And because the study was based on a conservative estimate of tree-dwelling ants and didn’t include underground ants, the census is almost certainly an underestimate.

“I wouldn’t be surprised if it turned out to be an order of magnitude higher,” said Sabine Nooten, lead author of the study. The New York Times.

The figures surprised me. Like perhaps all children, I went through a period of intense childhood obsession with ants, spending endless summer afternoons in the backyard observing the mystery and majesty of ant life:

how many there were, how elegantly arranged they were, how terribly busy they seemed.

What has always fascinated me about ants is how their similarities to humanity—they live in society, have jobs, and endure the drudgery of daily commutes—are counterbalanced by an incomprehensible alienation.

Much of ant life is meaningless to us:

There is an abject altruism, the submission of the individual to the collective.

There is an absence of leadership or coordination, their lives are dictated by instinct and algorithm, from which collective intelligence emerges.

The way they navigate and communicate through chemical signals, creating road signs from pheromones and not getting stuck in traffic jams.

But the census of four billion ants made me think about ants in a way I never have before:

as a social species not only markedly different from our own, but in many respects unquestionably superior.

Ants, I keep thinking, are an example for humanity to imitate.
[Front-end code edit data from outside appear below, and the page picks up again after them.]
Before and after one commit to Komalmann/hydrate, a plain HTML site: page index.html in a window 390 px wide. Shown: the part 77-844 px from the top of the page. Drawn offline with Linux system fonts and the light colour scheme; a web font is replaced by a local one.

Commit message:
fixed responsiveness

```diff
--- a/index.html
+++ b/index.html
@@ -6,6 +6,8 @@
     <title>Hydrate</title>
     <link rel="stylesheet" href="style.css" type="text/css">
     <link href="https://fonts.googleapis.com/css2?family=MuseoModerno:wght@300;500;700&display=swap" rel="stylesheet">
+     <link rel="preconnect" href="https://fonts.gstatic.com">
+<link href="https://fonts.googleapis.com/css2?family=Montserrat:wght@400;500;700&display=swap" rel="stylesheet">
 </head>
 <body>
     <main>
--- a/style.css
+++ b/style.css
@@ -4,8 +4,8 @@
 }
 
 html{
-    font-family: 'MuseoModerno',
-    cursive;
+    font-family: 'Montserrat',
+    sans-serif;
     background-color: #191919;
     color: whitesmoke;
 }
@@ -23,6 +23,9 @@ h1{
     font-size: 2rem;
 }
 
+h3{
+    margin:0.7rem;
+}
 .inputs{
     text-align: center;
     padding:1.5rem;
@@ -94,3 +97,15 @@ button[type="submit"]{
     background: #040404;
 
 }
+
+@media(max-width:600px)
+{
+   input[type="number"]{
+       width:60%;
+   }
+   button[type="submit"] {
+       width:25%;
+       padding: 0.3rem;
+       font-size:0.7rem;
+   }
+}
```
Over tens of millions of years of evolution, ants figured out how to grow incredibly numerous without depleting the world around them.

In fact, quite the opposite is true: because they provide so many important functions to their habitats, they are “the little things that run the world,” as the great sociobiologist and ant enthusiast EO Wilson once wrote of ants and other invertebrates. .

It is natural that, as human beings, we think of our species as something special.

However, according to many objective measures, ants are much more important for life on Earth than we are.

Wilson pointed out that if people disappeared, little in the world would change for the worse; if ants and other invertebrates did, almost everything would suffer.

Ants air the soil transports the seeds and favors their decomposition; its mounds serve as dense oases of nutrients that are the basis for a wide range of life forms.

their importance to life on the planet, not to mention their large population, shouldn’t we have a better concept than ants?

They are one of the most sophisticated and successful life forms to ever walk the earth.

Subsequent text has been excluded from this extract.